Harvard University, the University of Illinois at Urbana-Champaign, and visiting researchers from South Korea have demonstrated the ability to 3D print a pinhead-sized battery. These interlaced and stacked electrodes were printed layer by layer to create the working anode and cathode. (Source: Jennifer A. Lewis/Harvard University)
It seems there is no end to what can be done using 3D printing, which is proving to be a truly disruptive technology and has the potential to be as game-changing as the Internet itself in terms of its effect on how we do things. This research shows advances not only in this area, but also continued efforts to improve lithium-ion battery chemistries and design forms. Will be interesting to see if something like this makes it out of the research lab.
This sounds like quite a breakthrough, Elizabeth. What are the 3D printing method and materials they used? The mention of "inks" sounds like it might be a thin-film printed electronics method, such as that used by Optomec in its conformal electronic printing. http://www.designnews.com/author.asp?section_id=1392&doc_id=265097
But that's printed 3D electronics, not 3D printing.
@Elizabeth – I think now its high time for us to ask the question "What cant the 3D printer print?". I think this is one of the best innovations for the past decades. What more could we expect from technology.

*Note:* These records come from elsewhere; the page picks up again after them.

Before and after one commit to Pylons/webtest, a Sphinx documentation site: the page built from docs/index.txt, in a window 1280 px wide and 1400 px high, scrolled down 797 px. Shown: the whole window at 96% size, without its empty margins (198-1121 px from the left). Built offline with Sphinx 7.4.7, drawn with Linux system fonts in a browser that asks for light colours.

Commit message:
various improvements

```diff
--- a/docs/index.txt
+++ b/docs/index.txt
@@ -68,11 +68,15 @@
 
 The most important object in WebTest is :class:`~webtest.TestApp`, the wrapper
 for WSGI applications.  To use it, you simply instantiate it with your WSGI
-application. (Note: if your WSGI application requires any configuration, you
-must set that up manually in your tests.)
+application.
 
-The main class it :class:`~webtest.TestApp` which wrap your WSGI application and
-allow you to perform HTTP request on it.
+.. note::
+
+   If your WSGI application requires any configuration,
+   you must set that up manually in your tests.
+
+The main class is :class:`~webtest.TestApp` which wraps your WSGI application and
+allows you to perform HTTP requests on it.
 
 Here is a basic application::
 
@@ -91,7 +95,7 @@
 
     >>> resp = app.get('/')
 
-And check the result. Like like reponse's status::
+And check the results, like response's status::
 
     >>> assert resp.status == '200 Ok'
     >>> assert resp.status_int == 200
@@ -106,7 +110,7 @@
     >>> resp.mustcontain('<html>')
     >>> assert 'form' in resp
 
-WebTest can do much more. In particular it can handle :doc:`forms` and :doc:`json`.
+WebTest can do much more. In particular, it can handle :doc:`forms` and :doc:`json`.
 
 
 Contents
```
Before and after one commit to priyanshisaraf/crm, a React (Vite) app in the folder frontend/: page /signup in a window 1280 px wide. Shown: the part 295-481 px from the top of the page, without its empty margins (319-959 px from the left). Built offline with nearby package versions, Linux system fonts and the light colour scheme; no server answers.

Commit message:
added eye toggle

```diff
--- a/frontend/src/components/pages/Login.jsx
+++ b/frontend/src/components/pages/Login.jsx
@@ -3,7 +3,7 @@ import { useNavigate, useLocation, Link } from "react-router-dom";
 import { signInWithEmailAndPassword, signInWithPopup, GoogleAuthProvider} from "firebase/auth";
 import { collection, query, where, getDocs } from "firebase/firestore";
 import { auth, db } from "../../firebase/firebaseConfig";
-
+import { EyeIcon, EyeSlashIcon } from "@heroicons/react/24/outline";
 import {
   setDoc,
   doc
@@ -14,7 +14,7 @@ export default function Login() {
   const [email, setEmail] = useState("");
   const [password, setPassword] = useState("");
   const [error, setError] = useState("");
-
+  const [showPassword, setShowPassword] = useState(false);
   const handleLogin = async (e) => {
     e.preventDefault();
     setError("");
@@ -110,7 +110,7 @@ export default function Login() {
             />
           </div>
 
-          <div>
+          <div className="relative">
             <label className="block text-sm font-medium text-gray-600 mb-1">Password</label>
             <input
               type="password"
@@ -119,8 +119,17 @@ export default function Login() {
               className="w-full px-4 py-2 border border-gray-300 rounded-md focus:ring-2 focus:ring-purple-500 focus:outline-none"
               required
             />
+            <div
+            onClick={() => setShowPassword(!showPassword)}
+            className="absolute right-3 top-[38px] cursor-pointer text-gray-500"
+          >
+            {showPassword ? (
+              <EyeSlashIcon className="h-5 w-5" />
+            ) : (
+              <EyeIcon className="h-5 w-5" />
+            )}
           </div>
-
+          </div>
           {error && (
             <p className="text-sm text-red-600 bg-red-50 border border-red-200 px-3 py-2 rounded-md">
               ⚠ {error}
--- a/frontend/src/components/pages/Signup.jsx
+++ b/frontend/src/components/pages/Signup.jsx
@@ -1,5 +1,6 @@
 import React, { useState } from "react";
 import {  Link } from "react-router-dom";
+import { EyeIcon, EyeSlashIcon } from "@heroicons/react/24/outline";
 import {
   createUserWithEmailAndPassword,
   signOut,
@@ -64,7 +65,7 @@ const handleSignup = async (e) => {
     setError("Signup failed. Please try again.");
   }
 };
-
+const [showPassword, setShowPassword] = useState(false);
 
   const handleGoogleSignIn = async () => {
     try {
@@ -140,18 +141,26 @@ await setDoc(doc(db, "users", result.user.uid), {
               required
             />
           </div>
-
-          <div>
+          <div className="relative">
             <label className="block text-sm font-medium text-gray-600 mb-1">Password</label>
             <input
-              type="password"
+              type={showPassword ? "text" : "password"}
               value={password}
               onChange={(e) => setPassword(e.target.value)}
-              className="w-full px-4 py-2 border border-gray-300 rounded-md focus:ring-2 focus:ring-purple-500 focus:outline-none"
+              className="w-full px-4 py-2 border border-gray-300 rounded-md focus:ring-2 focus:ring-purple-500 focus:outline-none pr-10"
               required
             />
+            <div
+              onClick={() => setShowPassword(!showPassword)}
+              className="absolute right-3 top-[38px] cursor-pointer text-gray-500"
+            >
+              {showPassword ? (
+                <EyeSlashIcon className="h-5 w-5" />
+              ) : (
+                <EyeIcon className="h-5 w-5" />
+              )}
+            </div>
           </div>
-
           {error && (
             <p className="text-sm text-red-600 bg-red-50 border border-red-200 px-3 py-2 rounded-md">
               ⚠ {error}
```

I agree, shehan. It's getting into the realm of the ridiculous nearly when you think of all the things being 3D printed. NASA is even 3D printing things in space! Pretty incredible. Let's see what they think of next!
Truchard will be presented the award at the 2014 Golden Mousetrap Awards ceremony during the co-located events Pacific Design & Manufacturing, MD&M West, WestPack, PLASTEC West, Electronics West, ATX West, and AeroCon.
Robots that walk have come a long way from simple barebones walking machines or pairs of legs without an upper body and head. Much of the research these days focuses on making more humanoid robots. But they are not all created equal.
The IEEE Computer Society has named the top 10 trends for 2014. You can expect the convergence of cloud computing and mobile devices, advances in health care data and devices, as well as privacy issues in social media to make the headlines. And 3D printing came out of nowhere to make a big splash.
For industrial control applications, or even a simple assembly line, that machine can go almost 24/7 without a break. But what happens when the task is a little more complex? That’s where the “smart” machine would come in. The smart machine is one that has some simple (or complex in some cases) processing capability to be able to adapt to changing conditions. Such machines are suited for a host of applications, including automotive, aerospace, defense, medical, computers and electronics, telecommunications, consumer goods, and so on. This discussion will examine what’s possible with smart machines, and what tradeoffs need to be made to implement such a solution.